For New QI Circuits Labs Technical Director ‘The Best is Yet to Come’
San Diego, Calif., July 22, 2016 — When Vincent (Wingching) Leung was a Ph.D. student at the University of California, San Diego, the campus laboratory where he now serves as technical director was nothing but a wide swath of empty grass playing fields.
Now the Qualcomm Institute Circuits Labs, which are housed at UC San Diego’s Atkinson Hall, are home to a comprehensive suite of components and software for designing, assembling and testing new wireless devices for 4G/5G (fourth and fifth generation) communication systems -- including state-of-the-art equipment rarely found in a university environment.
After graduating from UC San Diego in 2004 with a doctorate in electrical and computer engineering, Leung worked everywhere from small design offices to headquarters of large research laboratories, but he managed to consistently keep one foot in academia – something he says “is always dear to my heart.” At Columbia University he taught a graduate level course in advanced analog integrated circuits (IC), and while working for eight years at Qualcomm in the cellular radio frequency integrated circuit group (where he had a lead position designing the transceivers found in most cell phones), Leung maintained a working relationship with the QI Circuits Labs as a collaborator with several UC San Diego professors, including Larry Larson and Peter Asbeck.
It’s this combination of industry and academic experience that positions Leung as an ideal candidate to take the helm at the Circuits Labs – although he acknowledges that this is “not a conventional career path.”
“It is not easy to leave a very rewarding job in a hugely successful company like Qualcomm, but I feel I must answer my inner call to work on ‘fun, futuristic’ circuit research and applications,” he says. “My previous jobs have molded me into the engineer/ researcher I am today.
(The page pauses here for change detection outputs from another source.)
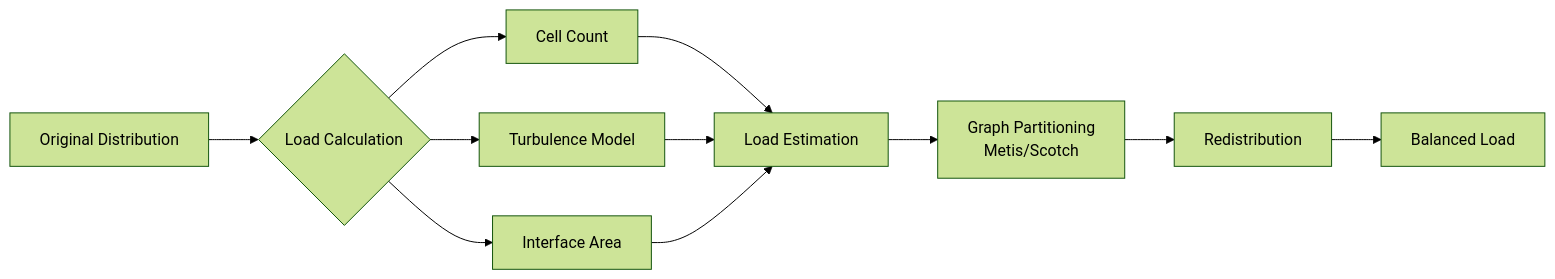
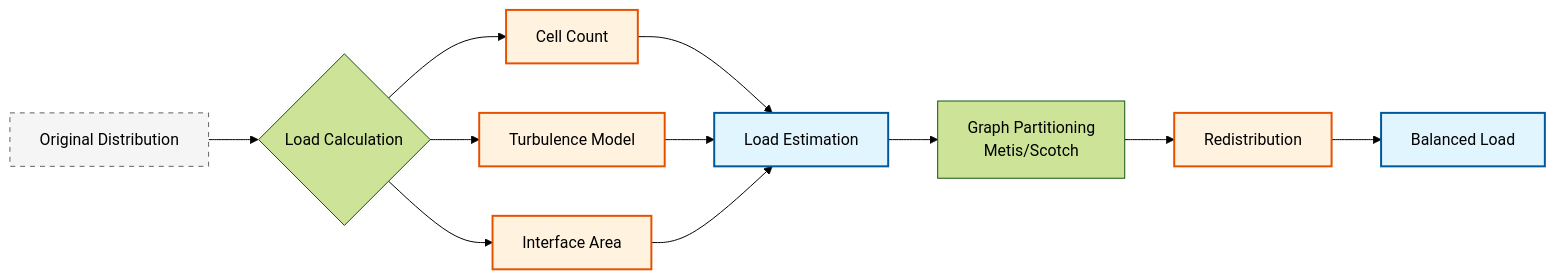
The second of 3 diagrams in MODULE_04_MULTIPHASE_FUNDAMENTALS/CONTENT/09_IMPLEMENTATION_ARCHITECTURE/05_Parallel_Implementation.md (wramet/build-my-cfd), drawn with Mermaid (forest theme) before and after one commit. The commit also changed other lines of this file and 313 other files, not shown here.

Commit message:
Revise all diagram

````diff
--- a/MODULE_04_MULTIPHASE_FUNDAMENTALS/CONTENT/09_IMPLEMENTATION_ARCHITECTURE/05_Parallel_Implementation.md
+++ b/MODULE_04_MULTIPHASE_FUNDAMENTALS/CONTENT/09_IMPLEMENTATION_ARCHITECTURE/05_Parallel_Implementation.md
@@ -151,15 +152,14 @@
 ```mermaid
 flowchart LR
-    A[Original Distribution] --> B{Load Calculation}
-    B --> C[Cell Count]
-    B --> D[Turbulence Model]
-    B --> E[Interface Area]
-
-    C --> F[Load Estimation]
-    D --> F
-    E --> F
-
-    F --> G[Graph Partitioning<br/>Metis/Scotch]
-    G --> H[Redistribution]
-    H --> I[Balanced Load]
+classDef implicit fill:#e1f5fe,stroke:#01579b,stroke-width:2px,color:#000
+classDef explicit fill:#fff3e0,stroke:#e65100,stroke-width:2px,color:#000
+classDef context fill:#f5f5f5,stroke:#616161,stroke-width:1px,color:#000,stroke-dasharray: 5 5
+A[Original Distribution]:::context --> B{Load Calculation}
+B --> C[Cell Count]:::explicit
+B --> D[Turbulence Model]:::explicit
+B --> E[Interface Area]:::explicit
+C & D & E --> F[Load Estimation]:::implicit
+F --> G[Graph Partitioning<br/>Metis/Scotch]
+G --> H[Redistribution]:::explicit
+H --> I[Balanced Load]:::implicit
 ```
````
I am eager to apply my skills in QI’s unique multidisciplinary, entrepreneurial environment.”
The work being done in the Circuits Labs primarily focuses on addressing one of the biggest challenges for 5G wireless networks: supporting fast upload and download speeds on an increasingly crowded electromagnetic spectrum, and ultimately creating untapped territory for commercial applications, particularly on what’s known as mm-wave frequencies. To facilitate this work, the labs boast signal generation and spectrum/ network analysis capabilities up to the 100 GHz range. They house multiple probing stations for IC testing and a screen room for high sensitivity measurement.
Since their establishment, the Circuits Labs have always been at the forefront of RF/ millimeter-wave circuit research, and they are widely recognized as the world-leader in power amplifier design. Under the leadership of ECE faculty, researchers in the labs pioneered ground-breaking techniques in the field, such as envelope tracking, digital pre-distortion and all-digital switching-mode topologies.
“The Circuits Labs have a long and glorious history of research and development for enabling today’s cellular communications, particularly in the area of power amplifiers,” notes Leung. “The work conducted here continues to push the boundaries of amplifier efficiency, linearity and bandwidth. What I hope to bring to the lab are system-level transceivers design know-how. There are a lot of challenges in 5G communications, and I desire to make a difference.”
Leung says he is very passionate about teaching and providing researchers with relevant RFIC instruction as technical director of the labs.
“I look forward to giving a graduate class on RFIC in the near future,” adds Leung. “Having worked in the industry on real products, I developed a sense of how to present knowledge in a way that is relevant to working professionals while meeting rigorous academic standards.”
Leung cites, for example, "NF" and "IIP2/3," as common specifications of RF circuit performances. They describe how well a circuit can detect very tiny signals in a sea of very strong jammers (which prevent cellular phones from receiving signals from base stations).
“To untrained eyes,” he says, “these are just numbers on paper with rather simple mathematical equations. It may not be obvious why they matter so much. I would like to frame the discussion in real-world scenarios (like the cell phone in your hand), and demonstrate how tough the situation is. This will make the textbook fundamentals ‘come alive.’ I also like to walk the class through state-of-the-art commercial products and research publication. Hopefully, it helps to illustrate the creativity process: identifying the problem, and overcoming it in an cost-effective, intelligent manner.”
Leung notes that part of the vision for the labs “is to bring up the labs to serve the circuit research needs on campus, and even extend its reach to local startups and our industrial partners.
"Money can buy test equipment,” he adds, “but it is the combination of our researchers’ creativity and techniques, that make it so powerful. The best is yet to come.”